Another section of three cells, bathroom and linen closet

The dormitory ends were apparently added on in the first 20 years.  This plan shows the west "dorm area" designated as a Chapel and the notation that some features were to be moved from the old chapel to the new chapel space.  Strangely, there is an entrance to the 16 sink and 3 toilet wash room from the chapel, so it can be guessed they were thinking ahead to the eventual construction of the exterior chapel in the early 1930's.

Church Floor Plan

The church with adjacent office/prayer room/tower. Constructed ca 1931. It measures 91 feet from west to east and about 40 feet north to south.

At the west end is the sacristy in two distinct spaces connected by an opening, then the sanctuary, then the nave, and the entrance  through two doors would have revealed to the right a confessional and to the left access to the balcony above.
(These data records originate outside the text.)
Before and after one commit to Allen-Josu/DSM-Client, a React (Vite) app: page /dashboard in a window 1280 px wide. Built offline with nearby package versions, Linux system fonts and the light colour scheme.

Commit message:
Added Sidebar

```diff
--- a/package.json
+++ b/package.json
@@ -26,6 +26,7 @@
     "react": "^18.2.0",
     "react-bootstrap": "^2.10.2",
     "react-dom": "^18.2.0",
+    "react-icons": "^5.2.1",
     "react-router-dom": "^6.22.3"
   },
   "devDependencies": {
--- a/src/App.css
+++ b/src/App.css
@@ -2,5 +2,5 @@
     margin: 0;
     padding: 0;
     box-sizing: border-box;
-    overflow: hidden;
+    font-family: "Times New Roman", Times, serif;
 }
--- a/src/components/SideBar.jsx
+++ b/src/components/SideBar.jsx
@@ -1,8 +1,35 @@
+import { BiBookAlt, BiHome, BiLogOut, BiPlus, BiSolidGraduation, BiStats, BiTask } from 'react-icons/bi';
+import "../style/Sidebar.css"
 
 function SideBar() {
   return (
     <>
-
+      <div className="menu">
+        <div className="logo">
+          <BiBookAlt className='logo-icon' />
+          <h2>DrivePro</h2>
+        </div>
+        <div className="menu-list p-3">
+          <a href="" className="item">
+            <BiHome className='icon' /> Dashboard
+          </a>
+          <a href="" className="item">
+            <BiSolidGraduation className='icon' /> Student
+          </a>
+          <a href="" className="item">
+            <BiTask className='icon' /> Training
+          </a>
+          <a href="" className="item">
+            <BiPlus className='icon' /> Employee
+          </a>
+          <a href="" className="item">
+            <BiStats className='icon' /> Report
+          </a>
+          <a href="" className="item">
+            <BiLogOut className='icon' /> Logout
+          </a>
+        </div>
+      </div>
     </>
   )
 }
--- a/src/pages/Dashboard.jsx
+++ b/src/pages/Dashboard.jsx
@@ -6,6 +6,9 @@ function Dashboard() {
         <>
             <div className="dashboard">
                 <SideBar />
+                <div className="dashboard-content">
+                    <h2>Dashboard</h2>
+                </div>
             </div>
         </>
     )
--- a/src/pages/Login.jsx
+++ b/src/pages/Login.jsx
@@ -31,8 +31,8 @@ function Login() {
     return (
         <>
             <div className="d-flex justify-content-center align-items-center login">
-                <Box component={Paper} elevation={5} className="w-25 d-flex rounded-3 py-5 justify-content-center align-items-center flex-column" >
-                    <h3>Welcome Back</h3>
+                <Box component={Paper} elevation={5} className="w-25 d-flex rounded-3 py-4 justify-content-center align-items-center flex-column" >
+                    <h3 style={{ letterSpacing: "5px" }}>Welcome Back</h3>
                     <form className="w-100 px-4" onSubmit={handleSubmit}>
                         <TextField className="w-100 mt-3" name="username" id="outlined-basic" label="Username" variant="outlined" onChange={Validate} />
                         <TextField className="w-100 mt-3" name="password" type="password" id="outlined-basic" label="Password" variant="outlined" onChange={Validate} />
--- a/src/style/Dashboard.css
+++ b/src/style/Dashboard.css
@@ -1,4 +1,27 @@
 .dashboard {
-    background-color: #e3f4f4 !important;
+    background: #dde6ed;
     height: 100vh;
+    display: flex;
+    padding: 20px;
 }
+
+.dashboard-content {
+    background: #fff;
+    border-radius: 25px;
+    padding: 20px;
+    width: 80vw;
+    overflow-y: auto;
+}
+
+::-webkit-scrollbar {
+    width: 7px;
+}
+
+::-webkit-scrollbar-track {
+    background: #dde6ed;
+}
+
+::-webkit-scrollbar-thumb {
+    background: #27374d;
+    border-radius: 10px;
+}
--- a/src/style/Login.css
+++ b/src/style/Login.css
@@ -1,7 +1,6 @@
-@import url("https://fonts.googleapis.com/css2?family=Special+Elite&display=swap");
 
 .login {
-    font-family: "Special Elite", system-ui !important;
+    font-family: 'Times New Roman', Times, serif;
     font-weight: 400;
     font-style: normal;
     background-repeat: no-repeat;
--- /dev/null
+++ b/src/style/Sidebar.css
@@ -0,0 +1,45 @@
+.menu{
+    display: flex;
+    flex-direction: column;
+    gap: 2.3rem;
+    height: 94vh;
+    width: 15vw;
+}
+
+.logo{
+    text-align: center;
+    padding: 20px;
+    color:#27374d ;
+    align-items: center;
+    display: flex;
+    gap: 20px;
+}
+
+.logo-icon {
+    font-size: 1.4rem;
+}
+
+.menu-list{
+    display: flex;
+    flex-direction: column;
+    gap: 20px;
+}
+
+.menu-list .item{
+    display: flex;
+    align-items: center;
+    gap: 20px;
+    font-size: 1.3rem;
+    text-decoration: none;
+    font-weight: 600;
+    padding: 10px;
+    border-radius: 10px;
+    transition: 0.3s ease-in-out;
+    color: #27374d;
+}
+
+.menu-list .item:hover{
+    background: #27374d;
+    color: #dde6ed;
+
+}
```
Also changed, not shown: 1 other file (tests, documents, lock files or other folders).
There appeared to be only two points of access and egress; the stone steps leading to the sacristy and the main entrance.
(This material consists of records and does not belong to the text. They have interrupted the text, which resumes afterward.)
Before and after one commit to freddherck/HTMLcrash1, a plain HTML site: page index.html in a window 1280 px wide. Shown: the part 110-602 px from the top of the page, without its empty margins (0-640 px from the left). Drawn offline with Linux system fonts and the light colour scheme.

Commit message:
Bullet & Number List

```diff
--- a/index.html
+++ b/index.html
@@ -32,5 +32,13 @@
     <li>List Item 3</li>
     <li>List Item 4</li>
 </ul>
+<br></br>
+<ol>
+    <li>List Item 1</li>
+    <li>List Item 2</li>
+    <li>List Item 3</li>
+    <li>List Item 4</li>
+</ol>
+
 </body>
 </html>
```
The bell tower is shown here with a dirt floor and a note about future plans to lay stone there.

Original Main floor

Left to right - Dorms, cells for the staff, restrooms, storage, classrooms in the center, cells, restrooms, storage, and more dormitory space.

The dormitory was the larger 44 x 70 size, with thirteen windows, the corridor was to the south side of the building. From the dormitory there was access to "wash room" with 16 sinks and 3 toilets, a linen closet ringed with shelves and some in the center.

Heading the hall, there was a branch off to the quarters of the sisters in residence. This included three cells with closets, a restroom with bath, toilet and sink, and a small linen closet. This space measured roughly 30 x 30.

Continuing west along the corridor would be the main entrance into the educational space. Here there were three classrooms one sewing room, and one parlor.

At the west end of the building and the other dormitory was a duplication of the east end.

Original Ground Floor

Left to right:  dining rooms, kitchens, storage, preparation areas, large restrooms, with bathing tubs, playrooms.

The dining spaces included a Dining Hall (44 x70) and two smaller dining rooms.

The kitchen space included what appears to be a bakery room (8 x 12) with tiled walls.  The kitchen space was large and empty with what appeared to be insufficient sink and counter space given the size of the facility.

West of the main ground entrance were toilets (one for girls with 7 toilets and three sinks and one for boys with four toilets and an unspecified number of urinals along with two sinks) and bath/shower room

The playrooms were designated as the Girls' ( a space roughly 30 x 30) and the Boy's (a much larger space 44 x 70)